Collected data entries:
Start of Block
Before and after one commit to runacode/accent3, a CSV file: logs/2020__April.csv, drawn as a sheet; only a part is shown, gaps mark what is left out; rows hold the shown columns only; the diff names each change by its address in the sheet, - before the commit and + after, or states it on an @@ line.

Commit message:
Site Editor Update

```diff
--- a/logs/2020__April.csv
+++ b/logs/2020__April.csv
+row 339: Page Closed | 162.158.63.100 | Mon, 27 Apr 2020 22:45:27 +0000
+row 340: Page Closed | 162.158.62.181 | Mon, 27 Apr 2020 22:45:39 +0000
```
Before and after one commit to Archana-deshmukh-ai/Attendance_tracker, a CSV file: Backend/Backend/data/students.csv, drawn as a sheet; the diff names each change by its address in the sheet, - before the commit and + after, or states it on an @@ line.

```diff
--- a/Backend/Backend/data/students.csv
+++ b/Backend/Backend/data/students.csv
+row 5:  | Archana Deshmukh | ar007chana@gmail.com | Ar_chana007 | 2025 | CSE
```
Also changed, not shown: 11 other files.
End of Block
Start of Block
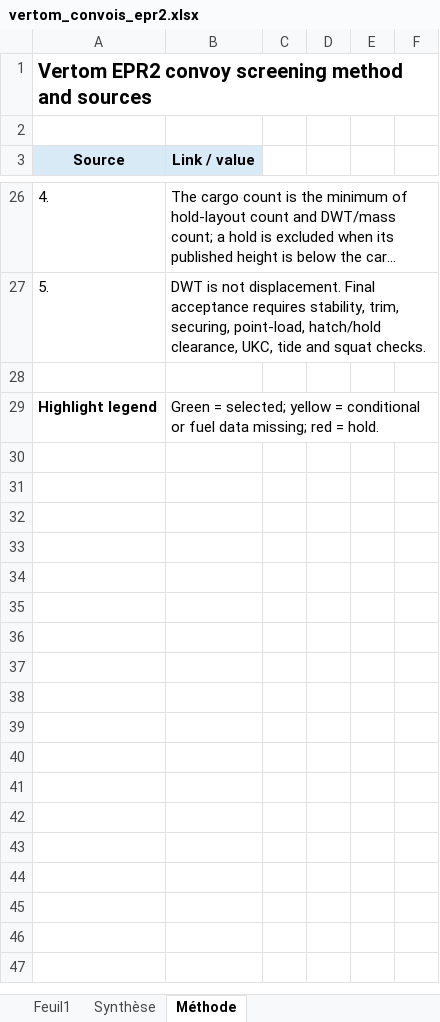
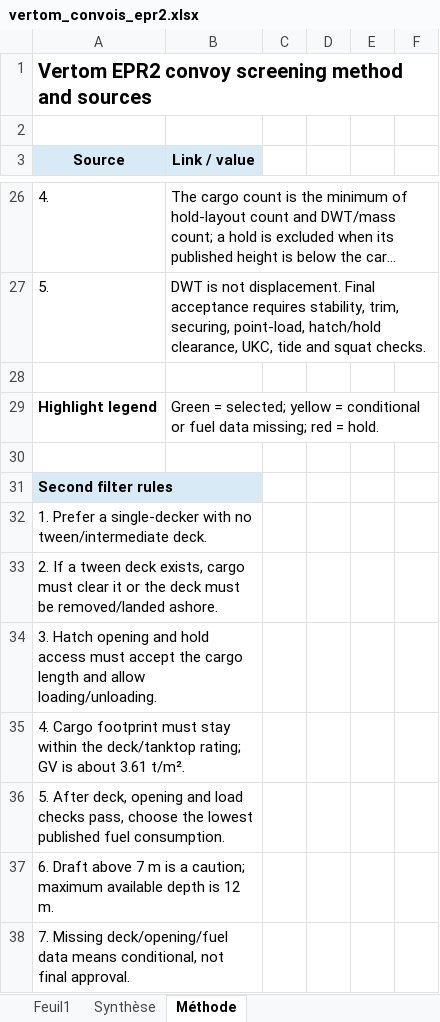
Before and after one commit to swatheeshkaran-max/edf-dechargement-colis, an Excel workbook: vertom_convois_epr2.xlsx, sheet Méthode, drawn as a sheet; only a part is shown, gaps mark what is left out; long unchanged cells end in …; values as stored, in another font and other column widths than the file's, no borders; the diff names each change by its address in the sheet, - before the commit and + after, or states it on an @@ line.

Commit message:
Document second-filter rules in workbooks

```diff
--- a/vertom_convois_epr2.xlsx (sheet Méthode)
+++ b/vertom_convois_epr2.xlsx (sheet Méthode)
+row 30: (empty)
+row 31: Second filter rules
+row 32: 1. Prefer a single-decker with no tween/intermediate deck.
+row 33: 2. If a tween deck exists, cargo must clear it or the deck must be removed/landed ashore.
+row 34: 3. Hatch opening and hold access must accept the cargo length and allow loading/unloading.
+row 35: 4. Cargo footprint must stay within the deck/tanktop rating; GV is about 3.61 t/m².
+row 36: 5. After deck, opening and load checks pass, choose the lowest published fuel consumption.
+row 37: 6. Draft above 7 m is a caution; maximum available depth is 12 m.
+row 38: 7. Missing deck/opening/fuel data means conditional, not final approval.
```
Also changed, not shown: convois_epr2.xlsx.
End of Block
== PROBLEM DESCRIPTION ==
Of the lines above, retype only those from the line containing "Document second-filter rules in workbooks" through the line containing "Also changed, not shown: convois_epr2.xlsx.", including both, exactly.

== PROBLEM SOLUTION ==
Document second-filter rules in workbooks

```diff
--- a/vertom_convois_epr2.xlsx (sheet Méthode)
+++ b/vertom_convois_epr2.xlsx (sheet Méthode)
+row 30: (empty)
+row 31: Second filter rules
+row 32: 1. Prefer a single-decker with no tween/intermediate deck.
+row 33: 2. If a tween deck exists, cargo must clear it or the deck must be removed/landed ashore.
+row 34: 3. Hatch opening and hold access must accept the cargo length and allow loading/unloading.
+row 35: 4. Cargo footprint must stay within the deck/tanktop rating; GV is about 3.61 t/m².
+row 36: 5. After deck, opening and load checks pass, choose the lowest published fuel consumption.
+row 37: 6. Draft above 7 m is a caution; maximum available depth is 12 m.
+row 38: 7. Missing deck/opening/fuel data means conditional, not final approval.
```
Also changed, not shown: convois_epr2.xlsx.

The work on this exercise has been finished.